Excerpted records:
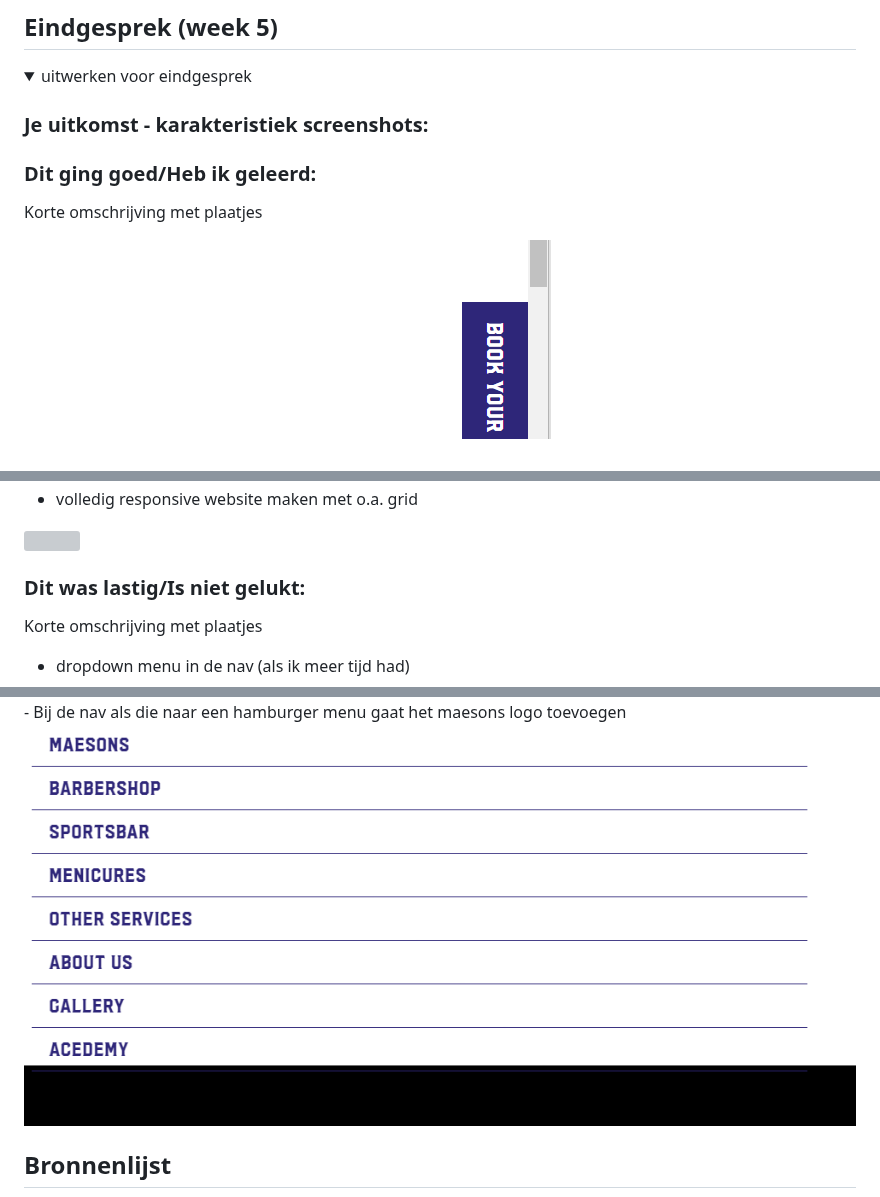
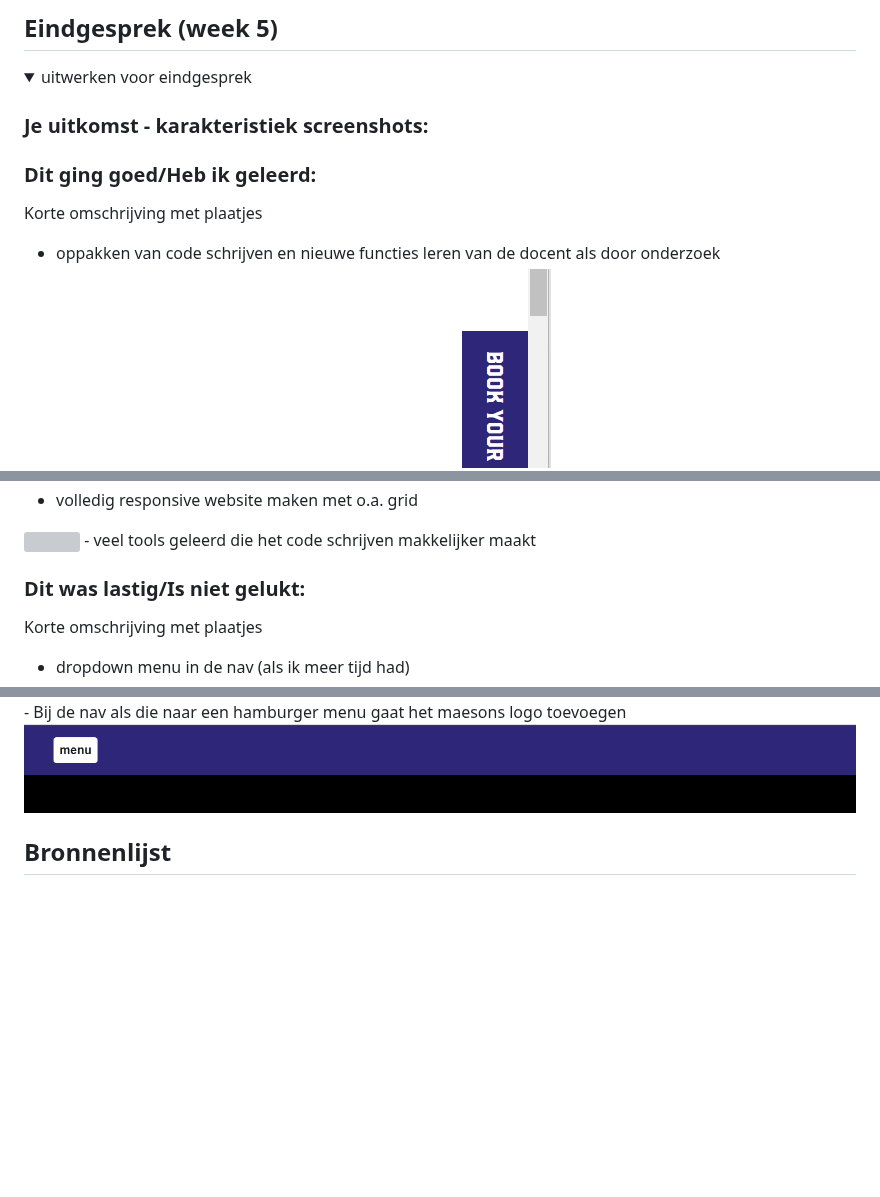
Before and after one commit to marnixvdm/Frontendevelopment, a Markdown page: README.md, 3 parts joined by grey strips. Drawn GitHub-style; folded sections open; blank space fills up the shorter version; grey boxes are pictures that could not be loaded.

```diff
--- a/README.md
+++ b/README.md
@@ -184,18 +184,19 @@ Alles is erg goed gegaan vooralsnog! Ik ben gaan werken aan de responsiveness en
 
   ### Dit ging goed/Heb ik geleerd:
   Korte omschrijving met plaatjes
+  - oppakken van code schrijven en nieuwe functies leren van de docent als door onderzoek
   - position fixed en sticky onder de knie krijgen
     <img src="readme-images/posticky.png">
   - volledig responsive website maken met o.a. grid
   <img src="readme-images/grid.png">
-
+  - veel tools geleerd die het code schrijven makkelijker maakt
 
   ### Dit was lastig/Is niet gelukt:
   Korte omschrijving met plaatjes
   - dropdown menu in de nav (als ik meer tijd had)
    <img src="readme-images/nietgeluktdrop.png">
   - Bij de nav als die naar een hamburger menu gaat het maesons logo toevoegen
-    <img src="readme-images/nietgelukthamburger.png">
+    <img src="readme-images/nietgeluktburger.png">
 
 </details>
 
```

--

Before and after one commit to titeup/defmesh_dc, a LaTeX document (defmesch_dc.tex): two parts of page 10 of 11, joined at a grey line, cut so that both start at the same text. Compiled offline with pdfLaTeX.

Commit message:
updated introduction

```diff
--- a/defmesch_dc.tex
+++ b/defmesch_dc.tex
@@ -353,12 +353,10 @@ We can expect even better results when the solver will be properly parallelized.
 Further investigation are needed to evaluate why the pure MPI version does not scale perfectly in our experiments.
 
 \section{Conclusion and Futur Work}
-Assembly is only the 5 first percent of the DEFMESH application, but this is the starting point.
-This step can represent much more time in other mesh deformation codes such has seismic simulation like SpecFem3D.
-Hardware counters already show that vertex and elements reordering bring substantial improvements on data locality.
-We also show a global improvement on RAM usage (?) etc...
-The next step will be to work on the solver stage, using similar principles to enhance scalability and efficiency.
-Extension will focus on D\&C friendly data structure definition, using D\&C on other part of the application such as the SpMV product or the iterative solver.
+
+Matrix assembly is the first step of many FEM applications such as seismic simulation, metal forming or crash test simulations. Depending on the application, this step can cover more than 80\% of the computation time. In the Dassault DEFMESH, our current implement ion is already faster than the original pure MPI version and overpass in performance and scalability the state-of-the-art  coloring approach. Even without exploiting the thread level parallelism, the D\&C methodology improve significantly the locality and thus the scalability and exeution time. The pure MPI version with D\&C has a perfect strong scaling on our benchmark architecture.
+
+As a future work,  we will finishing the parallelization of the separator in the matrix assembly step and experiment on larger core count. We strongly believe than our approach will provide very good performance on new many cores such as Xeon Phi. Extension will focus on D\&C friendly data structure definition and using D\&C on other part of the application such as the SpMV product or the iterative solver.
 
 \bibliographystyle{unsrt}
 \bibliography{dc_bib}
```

About this task: Could you filter the entries above for lines holding the string "will" and copy them?

Solution to this problem:
@@ -353,12 +353,10 @@ We can expect even better results when the solver will be properly parallelized.
-The next step will be to work on the solver stage, using similar principles to enhance scalability and efficiency.
-Extension will focus on D\&C friendly data structure definition, using D\&C on other part of the application such as the SpMV product or the iterative solver.
+As a future work,  we will finishing the parallelization of the separator in the matrix assembly step and experiment on larger core count. We strongly believe than our approach will provide very good performance on new many cores such as Xeon Phi. Extension will focus on D\&C friendly data structure definition and using D\&C on other part of the application such as the SpMV product or the iterative solver.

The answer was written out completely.